American Apparel’s brand promise was a unique mix of “clothes made in the USA” and porn. The company alleged it manufactured things in a responsible way. (Mass layoffs earlier this year of the illegal workers who made their product in the USA did away with that one.) AmAp’s approach to marketing is best described as an NC17 version of “nothing comes between me and my Calvin’s.”
For most businesses this would have just been another horrid example of sex sells. For AmAp it seems to have been a reflection of CEO Dov Charney’s “issues.” Charney, who took most of the pictures of company employees used in the ads, was the defendant in so many sex-harassment law suits that you couldn’t keep track of them.The wonderful practices didn’t stop there – no surprise. AmAp was also accused of firing employees who weren’t attractive enough and, Gawker reported that,
Perhaps this explains CEO Dov Charney’s support of immigration reform? In fairness to American Apparel, the company gained no financial advantage using the illegal workers. All workers are paid above minimum wage, receive subsidized health care and meals, and can participate in free English classes. The company has also long been on record for complaining how easy it is to fake the papers needed for employment.
Also in fairness, I would be remiss in not mentioning that Mr. Charney has more recently been in the news because he is being sued by Woody Allen over the use of an image from Annie Hall.
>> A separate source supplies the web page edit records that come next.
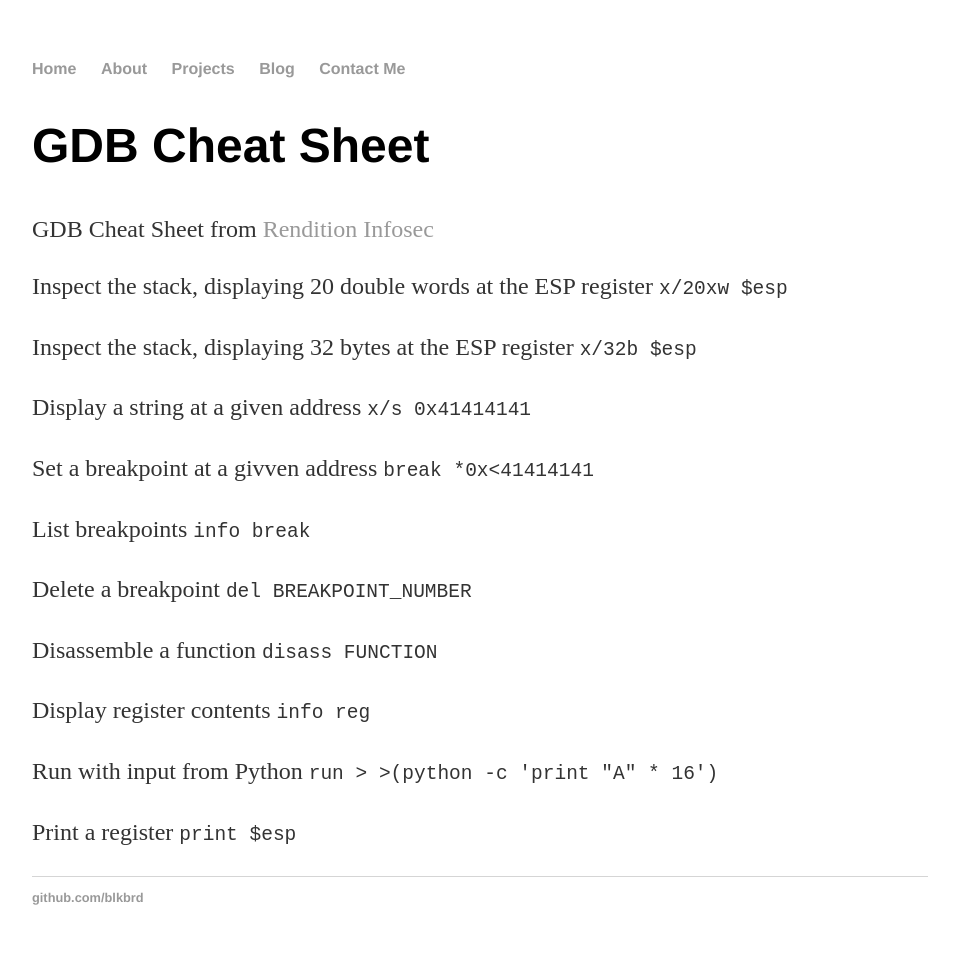
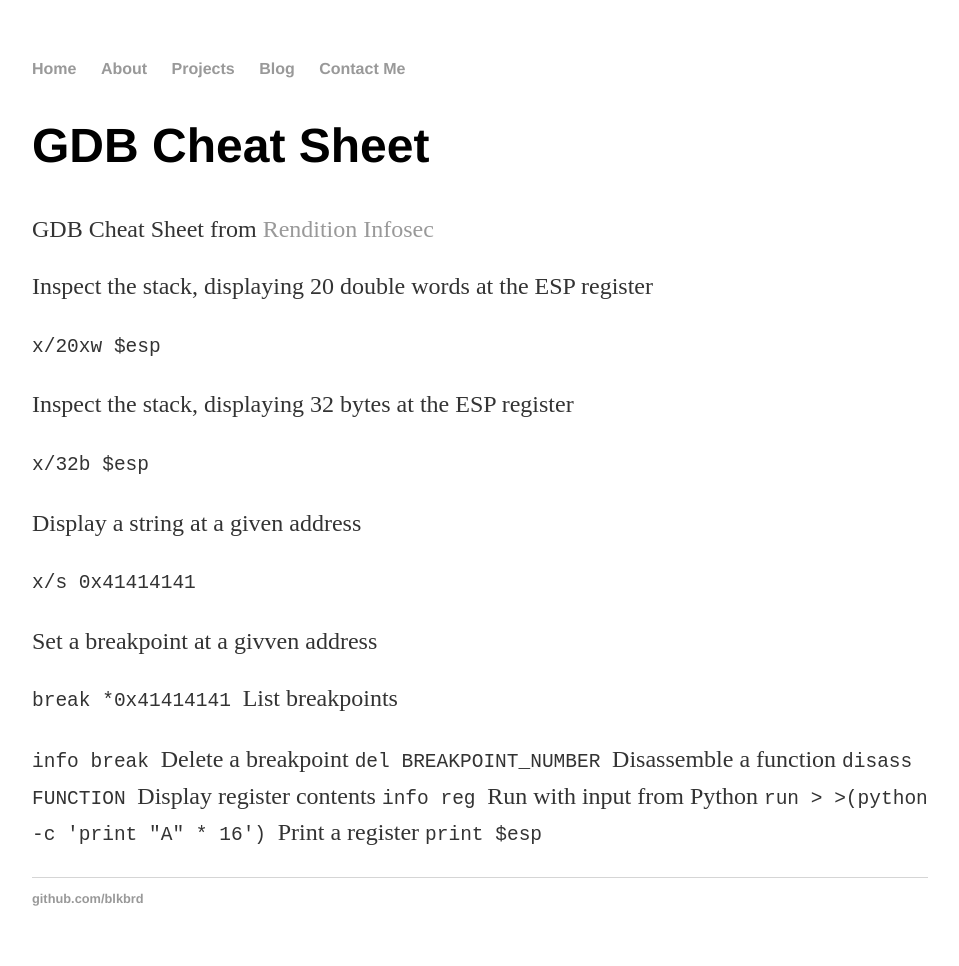
Before and after one commit to blkbrd/blkbrd.github.io, a Jekyll site: the page built from _posts/2018-10-18-GDB-Cheat-Sheet.md, in a window 1280 px wide. Shown: the whole page, without its empty margins (160-1119 px from the left). Built offline with Jekyll 4.4.1, drawn with Linux system fonts in a browser that asks for light colours.

Commit message:
Update 2018-10-18-GDB-Cheat-Sheet.md

```diff
--- a/_posts/2018-10-18-GDB-Cheat-Sheet.md
+++ b/_posts/2018-10-18-GDB-Cheat-Sheet.md
@@ -7,19 +7,22 @@ date: 2018-10-18
 GDB Cheat Sheet from [Rendition Infosec](https://www.renditioninfosec.com/ "Rendition Infosec")
 
 Inspect the stack, displaying 20 double words at the ESP register
+
 <code> x/20xw $esp </code>
 
 Inspect the stack, displaying 32 bytes at the ESP register
+
 <code> x/32b $esp </code>
 
 Display a string at a given address
+
 <code> x/s 0x41414141 </code>
 
 Set a breakpoint at a givven address
-<code> break *0x<41414141 </code>
+<p><code> break *0x41414141 </code>
 
 List breakpoints
-<code> info break </code>
+<p><code> info break </code>
 
 Delete a breakpoint
 <code> del BREAKPOINT_NUMBER </code>
```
The irony of these two “personal boundary impaired” men going to court is wonderful. Mr. Allen of course married his step daughter a few years ago. Mr. Charney, whose brand specializes in near-pornographic advertising, is frequently the photographer for these campaigns which use employees as models.